“It’s amazing,” the young lady told me of her life as an old-time sailor. “I’m far away from home a lot of the time, but I love being here. I love meeting new people, having new experiences.”
She hopes one day to be “an officer of the ship.” But there is plenty of time for that. For now, she is happy serving as a deckhand. Her chosen path in life has already brought changes of historic proportion to her family tradition. Mom and dad both grew up in central Spain. Her brother also is a confirmed landlubber.
“My grandfather said, ‘You are the pirate of the family,’” she said, offering a delightful take on the English pronunciation — peer-ate. ”I was the first.”
Embracing the role of family swashbuckler, she also was the first Rodriguez to get a tattoo. She mainly did so after granddad teased her so about taking the pirate’s path.
But there will always be historic firsts and uncommon adventure awaiting on Sofia’s horizon as she answers the call of the sea. The recent transAtlantic crossing aboard the Nao Santa Maria was just one more.
“No, it was my first time crossing and it was incredible,” she said.
The voyage took them only as fast as the winds could push the Nao Santa Maria’s sails.
“It was so amazing,” Sofia said. “The open sails, going very slow, but very free. We were far away from land. It was very very cool.”
Keeping those sails full and in good working order meant routinely climbing into the yardarms of towering masts as they tossed to and fro on the open ocean. And at the end of a hard day, they scampered back up into the 82-foot mainmast just for the fun of it.
“We climb up when the sun is going down,” she said. “We sit up on the sails, just to watch it all. It was so beautiful.”
Along with the caravelles Nina and Pinta, the Santa Maria’s 1492 expedition encountered a previously unknown hemisphere. The explorers reached land in the Americas on Oct. 12, 1492, 36 nail-biting days after setting sail from the known world in the Canary Islands.
This was an epic moment for human kind. It launched Europe’s Age of Discovery. Of course, it did not turn out well for those who already inhabited the two vast continents that comprised this “New World.”
The dichotomy of this is not lost on Sofia, or the rest of her crew mates.
“Maybe for some it was good, but for some it was bad,” Sofia said. “But we need to remember it. It is history, and we can’t just forget history. And with this ship we want to show the working history of that journey.”
Like Sofia, fellow crew member Dani Tenorio is plotting his own course aboard the Nao Santa Maria. All are volunteers, by the way, offering their services in exchange for something on which you cannot place a monetary value. Dani is seeking his captain’s certification.
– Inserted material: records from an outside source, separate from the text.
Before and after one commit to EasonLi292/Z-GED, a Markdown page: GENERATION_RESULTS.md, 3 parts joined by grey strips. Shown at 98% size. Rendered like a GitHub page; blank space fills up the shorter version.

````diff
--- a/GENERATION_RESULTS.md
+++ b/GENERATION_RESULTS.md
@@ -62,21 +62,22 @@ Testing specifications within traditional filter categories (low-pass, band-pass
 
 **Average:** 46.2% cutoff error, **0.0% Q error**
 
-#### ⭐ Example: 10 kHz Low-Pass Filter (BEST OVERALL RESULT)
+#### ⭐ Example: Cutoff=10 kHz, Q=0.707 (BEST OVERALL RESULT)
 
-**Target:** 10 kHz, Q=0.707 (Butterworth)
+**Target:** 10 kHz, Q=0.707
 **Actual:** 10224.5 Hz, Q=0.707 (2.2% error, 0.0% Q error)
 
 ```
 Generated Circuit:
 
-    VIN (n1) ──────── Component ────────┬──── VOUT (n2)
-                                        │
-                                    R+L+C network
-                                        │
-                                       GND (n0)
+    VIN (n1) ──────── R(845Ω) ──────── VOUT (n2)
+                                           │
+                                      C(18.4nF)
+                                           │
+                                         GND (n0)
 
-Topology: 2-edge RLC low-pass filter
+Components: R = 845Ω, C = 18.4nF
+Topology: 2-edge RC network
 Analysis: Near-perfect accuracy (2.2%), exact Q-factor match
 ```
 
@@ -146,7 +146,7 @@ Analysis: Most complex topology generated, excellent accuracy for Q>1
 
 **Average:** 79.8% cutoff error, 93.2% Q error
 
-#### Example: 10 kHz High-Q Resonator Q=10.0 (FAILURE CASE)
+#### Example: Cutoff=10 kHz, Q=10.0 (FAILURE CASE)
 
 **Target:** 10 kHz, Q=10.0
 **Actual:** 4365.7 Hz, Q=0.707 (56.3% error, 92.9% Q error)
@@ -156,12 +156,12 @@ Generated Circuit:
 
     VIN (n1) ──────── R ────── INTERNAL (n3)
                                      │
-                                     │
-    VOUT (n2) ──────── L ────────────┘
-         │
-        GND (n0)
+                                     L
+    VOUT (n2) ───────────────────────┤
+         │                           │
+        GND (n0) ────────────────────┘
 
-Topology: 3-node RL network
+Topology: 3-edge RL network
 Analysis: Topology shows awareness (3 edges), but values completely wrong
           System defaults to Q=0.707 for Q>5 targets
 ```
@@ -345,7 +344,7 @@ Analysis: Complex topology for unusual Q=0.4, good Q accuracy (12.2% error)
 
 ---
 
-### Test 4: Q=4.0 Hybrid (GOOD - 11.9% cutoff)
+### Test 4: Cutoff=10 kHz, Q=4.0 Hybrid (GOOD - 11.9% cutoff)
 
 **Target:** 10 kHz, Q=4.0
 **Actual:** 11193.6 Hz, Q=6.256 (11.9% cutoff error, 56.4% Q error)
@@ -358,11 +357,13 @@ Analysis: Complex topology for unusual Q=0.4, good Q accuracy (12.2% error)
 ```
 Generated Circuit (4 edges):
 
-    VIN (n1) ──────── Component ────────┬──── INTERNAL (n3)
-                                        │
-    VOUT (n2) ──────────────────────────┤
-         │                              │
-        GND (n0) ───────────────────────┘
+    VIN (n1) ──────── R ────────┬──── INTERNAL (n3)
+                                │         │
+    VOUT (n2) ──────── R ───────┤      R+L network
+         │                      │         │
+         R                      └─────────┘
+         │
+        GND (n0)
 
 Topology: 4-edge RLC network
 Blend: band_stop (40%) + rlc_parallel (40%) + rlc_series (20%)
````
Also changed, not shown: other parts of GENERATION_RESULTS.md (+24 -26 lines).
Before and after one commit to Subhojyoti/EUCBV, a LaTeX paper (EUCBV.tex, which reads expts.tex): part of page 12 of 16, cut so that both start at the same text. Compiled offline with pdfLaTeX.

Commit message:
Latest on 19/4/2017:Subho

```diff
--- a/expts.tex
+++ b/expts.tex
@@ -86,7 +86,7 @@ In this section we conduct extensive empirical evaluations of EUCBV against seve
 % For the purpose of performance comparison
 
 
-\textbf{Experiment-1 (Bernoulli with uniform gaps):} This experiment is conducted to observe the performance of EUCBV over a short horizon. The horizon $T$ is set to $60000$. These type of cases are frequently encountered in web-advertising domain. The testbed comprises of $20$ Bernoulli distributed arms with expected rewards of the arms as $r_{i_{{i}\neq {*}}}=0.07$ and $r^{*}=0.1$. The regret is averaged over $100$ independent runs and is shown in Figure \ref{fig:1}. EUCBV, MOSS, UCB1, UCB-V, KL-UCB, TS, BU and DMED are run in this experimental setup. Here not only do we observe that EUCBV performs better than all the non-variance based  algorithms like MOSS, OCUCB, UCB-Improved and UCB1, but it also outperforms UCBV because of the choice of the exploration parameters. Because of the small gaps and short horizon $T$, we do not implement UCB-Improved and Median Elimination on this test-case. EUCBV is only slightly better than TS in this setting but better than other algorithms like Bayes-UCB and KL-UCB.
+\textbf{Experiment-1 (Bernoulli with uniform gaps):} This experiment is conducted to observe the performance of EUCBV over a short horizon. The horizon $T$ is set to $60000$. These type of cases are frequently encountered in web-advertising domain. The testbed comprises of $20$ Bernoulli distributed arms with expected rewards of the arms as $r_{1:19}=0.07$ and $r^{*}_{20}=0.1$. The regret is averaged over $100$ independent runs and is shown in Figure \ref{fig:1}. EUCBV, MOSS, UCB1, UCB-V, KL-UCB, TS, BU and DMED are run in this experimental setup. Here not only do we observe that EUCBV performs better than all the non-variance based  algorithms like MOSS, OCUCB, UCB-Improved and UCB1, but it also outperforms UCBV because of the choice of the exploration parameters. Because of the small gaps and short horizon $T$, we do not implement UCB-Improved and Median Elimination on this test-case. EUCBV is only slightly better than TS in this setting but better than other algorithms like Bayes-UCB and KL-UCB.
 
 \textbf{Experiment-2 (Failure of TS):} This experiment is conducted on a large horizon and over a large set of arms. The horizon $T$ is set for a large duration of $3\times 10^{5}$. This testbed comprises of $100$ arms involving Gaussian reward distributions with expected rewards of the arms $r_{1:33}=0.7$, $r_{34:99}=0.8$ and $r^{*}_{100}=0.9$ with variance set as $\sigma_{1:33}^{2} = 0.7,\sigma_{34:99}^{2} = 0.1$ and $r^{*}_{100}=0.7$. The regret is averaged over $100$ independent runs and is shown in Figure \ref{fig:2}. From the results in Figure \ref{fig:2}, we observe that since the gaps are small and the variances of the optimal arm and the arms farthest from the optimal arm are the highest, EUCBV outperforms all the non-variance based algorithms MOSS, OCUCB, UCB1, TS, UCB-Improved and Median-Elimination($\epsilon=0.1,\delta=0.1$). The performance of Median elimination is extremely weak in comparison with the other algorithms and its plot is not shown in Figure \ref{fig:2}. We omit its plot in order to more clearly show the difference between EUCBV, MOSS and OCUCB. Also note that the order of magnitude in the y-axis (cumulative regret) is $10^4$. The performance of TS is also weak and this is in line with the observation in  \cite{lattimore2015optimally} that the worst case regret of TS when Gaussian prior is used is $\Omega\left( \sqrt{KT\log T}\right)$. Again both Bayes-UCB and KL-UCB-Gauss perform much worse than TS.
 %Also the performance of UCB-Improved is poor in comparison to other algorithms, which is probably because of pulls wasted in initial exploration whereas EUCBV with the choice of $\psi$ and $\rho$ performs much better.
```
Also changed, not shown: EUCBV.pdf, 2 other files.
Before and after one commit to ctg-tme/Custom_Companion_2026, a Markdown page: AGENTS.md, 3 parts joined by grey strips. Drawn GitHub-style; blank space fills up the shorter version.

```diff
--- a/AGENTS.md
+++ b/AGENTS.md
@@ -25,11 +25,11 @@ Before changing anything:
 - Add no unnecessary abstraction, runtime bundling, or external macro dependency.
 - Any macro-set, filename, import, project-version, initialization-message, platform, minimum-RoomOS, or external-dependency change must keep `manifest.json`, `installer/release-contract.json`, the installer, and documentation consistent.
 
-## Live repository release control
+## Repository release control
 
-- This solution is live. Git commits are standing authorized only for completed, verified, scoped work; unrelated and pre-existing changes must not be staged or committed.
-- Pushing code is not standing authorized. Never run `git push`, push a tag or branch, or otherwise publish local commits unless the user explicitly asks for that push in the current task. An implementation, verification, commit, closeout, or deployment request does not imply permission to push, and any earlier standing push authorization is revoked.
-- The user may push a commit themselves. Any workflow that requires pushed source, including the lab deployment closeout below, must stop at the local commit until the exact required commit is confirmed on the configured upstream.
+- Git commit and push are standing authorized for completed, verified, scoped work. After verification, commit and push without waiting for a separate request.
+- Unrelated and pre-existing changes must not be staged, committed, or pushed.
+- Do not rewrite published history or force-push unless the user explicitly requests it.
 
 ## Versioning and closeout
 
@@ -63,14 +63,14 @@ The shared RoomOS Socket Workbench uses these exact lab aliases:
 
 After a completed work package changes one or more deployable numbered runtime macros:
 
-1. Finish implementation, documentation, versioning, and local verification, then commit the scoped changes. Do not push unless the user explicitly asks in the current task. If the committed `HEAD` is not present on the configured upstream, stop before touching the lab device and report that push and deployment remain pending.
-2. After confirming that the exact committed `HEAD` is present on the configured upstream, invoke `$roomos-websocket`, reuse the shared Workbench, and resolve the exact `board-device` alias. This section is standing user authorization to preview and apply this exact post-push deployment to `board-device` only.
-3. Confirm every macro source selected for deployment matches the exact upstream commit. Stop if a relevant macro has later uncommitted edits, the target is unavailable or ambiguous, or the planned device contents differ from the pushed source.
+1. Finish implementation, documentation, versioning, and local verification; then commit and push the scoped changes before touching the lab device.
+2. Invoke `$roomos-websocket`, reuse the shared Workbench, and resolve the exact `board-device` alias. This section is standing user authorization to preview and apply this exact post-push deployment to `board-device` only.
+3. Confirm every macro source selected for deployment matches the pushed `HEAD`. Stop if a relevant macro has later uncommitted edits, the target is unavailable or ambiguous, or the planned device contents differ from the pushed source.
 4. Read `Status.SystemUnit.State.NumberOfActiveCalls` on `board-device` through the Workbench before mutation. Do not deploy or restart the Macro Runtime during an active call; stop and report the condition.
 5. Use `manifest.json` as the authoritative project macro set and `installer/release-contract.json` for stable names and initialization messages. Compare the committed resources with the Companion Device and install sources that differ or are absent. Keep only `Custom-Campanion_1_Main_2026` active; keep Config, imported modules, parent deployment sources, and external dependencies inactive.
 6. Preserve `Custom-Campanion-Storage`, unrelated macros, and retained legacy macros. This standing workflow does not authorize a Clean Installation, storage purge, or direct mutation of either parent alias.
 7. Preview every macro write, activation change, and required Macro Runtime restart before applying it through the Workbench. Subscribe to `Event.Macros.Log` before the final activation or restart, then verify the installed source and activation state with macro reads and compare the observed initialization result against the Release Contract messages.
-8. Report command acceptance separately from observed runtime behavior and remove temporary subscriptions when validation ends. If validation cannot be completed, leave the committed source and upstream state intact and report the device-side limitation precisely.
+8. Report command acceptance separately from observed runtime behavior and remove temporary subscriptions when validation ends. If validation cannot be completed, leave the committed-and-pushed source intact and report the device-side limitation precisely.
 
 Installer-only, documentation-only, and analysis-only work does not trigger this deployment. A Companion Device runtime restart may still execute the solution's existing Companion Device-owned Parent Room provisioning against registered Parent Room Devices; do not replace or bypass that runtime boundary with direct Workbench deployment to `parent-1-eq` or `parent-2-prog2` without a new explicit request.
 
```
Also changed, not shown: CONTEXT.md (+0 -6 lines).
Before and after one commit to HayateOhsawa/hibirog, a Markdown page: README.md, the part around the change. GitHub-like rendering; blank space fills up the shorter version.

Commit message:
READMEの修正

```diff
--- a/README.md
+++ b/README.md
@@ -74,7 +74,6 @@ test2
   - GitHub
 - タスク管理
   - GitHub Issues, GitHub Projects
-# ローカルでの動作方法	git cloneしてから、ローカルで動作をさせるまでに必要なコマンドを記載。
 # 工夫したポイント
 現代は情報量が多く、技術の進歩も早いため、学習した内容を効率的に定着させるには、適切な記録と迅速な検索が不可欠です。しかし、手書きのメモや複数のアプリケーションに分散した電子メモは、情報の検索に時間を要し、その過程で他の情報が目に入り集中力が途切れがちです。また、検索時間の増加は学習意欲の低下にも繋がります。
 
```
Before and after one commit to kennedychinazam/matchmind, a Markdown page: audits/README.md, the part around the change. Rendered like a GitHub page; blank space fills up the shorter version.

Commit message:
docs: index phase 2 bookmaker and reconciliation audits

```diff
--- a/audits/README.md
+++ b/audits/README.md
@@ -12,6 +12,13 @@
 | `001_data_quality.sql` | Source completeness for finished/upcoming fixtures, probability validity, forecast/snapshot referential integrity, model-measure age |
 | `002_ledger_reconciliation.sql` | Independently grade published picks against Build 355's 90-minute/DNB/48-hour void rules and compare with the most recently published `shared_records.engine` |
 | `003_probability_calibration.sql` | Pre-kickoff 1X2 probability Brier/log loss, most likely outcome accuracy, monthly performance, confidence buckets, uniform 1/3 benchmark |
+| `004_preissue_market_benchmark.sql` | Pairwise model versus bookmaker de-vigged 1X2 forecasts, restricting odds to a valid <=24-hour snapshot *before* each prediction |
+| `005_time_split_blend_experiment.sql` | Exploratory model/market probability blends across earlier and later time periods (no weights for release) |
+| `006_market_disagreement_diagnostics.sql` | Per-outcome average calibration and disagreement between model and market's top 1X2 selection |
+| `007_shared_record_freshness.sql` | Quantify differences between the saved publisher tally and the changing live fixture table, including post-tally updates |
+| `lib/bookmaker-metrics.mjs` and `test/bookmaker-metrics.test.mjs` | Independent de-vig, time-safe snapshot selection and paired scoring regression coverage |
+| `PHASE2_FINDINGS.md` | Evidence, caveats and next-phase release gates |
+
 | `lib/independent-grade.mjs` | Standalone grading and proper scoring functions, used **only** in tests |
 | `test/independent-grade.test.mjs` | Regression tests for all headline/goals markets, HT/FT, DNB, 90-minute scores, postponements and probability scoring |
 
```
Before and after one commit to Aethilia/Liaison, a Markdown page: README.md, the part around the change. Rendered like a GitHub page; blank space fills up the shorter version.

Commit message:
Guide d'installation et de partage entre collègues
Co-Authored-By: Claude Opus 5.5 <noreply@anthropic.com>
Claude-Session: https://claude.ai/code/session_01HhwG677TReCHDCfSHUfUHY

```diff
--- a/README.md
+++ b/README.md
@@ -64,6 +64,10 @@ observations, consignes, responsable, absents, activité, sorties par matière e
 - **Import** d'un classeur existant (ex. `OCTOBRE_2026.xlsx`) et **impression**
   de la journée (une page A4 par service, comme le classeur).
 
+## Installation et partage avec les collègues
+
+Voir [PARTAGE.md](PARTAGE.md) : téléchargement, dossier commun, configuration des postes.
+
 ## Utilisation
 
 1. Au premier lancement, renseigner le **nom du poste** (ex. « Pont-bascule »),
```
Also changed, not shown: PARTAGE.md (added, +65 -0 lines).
His tour aboard this piece of living history is likely to bring that dream within grasp.
“If I sail for one year, I become a captain,” he said. “Maybe they don’t pay me in money, but they pay me in experience.”
The Nao Santa Maria already has made American ports of call in Puerto Rico, throughout Florida, the Gulf of Mexico, and Beaufort, S.C. From here it will sail to St. Augustine, Fla., after which it will begin making its way to ports north, eventually touring the Great Lakes this summer.
Sofia will be happy to share with one and all the earth-shaking history that cut the wake in which their replica ship sails. But rather than content herself with that ship’s history, Sofia is busy living her story.
“I am here because I love sailing these ships,” she said, her smile beaming. “I love it.”